Another goal for Chapin is to expand Company C’s product range to offer even more furniture and household goods. But textiles remain her first love. She’s excited to see the resurgence of macramé, which “was so big when I was young,” she says. “I just love the texture you can bring to a home by adding macramé or embroidered pillows.” In the Portland shop, you can purchase a throw pillow decorated with intricate French knots in all colors of the rainbow (the Marimba pillow) or one covered in nautical-inspired woven cotton strips (the Starboard pillow). For Chapin, these detailed accents are the perfect way to style a bed or a sofa. “You see a bed piled with colors and textures,” she says. “And you know it will be a scrumptious place to cuddle up.”


  • It can be challenging to choose a variety of colors that work together well, so Christine Chapin suggests using an “anchor hue” to tie the room together. “For those who love saturated bright colors, use navy as a neutral and pair with purple, deep pink, and fuchsia, orange, jade green, or teal,” she says. “Use these color pairings with updated traditional motifs to create a modern ‘preppy’ look.”
  • Good news for those who adore color: “While neutrals have been a trend for the past few years, we are definitely seeing color coming back strong in 2018,” says Chapin. Many homeowners feel more comfortable using neutrals as the foundation of their design, but you can still have loads of fun with a fairly mild palette. “Try mixing cool and warm shades. Copper and camel add warmth and dimension to a neutral room design,” suggests Chapin. “These combinations work especially well with modern furniture.”

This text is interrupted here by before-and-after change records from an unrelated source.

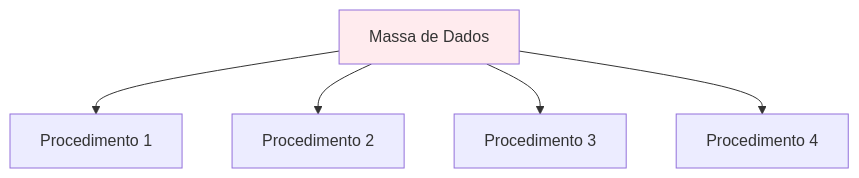
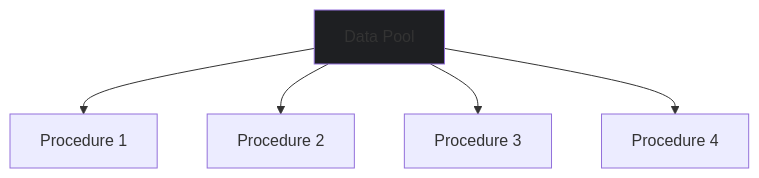
One commit to ThayronyVonHeld/java-backend-journey changed the first of 2 diagrams in Readme - Lessons/object-oriented-programming(oop)/Lesson 1 - What is OOP/lesson-01-en.md. Above: the diagram before and after it, drawn with Mermaid. The commit also changed other lines of this file and 3 other files, not shown here.

````diff
--- a/Readme - Lessons/object-oriented-programming(oop)/Lesson 1 - What is OOP/lesson-01-en.md
+++ b/Readme - Lessons/object-oriented-programming(oop)/Lesson 1 - What is OOP/lesson-01-en.md
@@ -92,9 +94,9 @@
 ```mermaid
 flowchart TD
-    A[Massa de Dados] --> B[Procedimento 1]
-    A --> C[Procedimento 2]
-    A --> D[Procedimento 3]
-    A --> E[Procedimento 4]
+    A[Data Pool] --> B[Procedure 1]
+    A --> C[Procedure 2]
+    A --> D[Procedure 3]
+    A --> E[Procedure 4]
     
-    style A fill:#ffebee
+    style A fill:#1E1F22
 ```
````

  • If you want to stay on trend, try a pop of bright red. Chapin predicts that 2018 will be all about this shade. “Red is a power color, and it is coming on strong,” she says. “Mixed with black and charcoal gray, red looks modern and sophisticated—even in the ever-popular farmhouse style.”
  • One of the toughest design problems involves mixing color and pattern. Here are a few tricks from Chapin help you rise to the challenge: “One of the easiest ways to overcome this is threefold. First, select a multicolor design that you love as the foundation for the room. This can be the rug or a colorful pattern on the seating upholstery. Step two is to add a geometric design that might have two or three colors from the multicolor pattern. The last step is to add a textured solid in colors from the multicolor design.”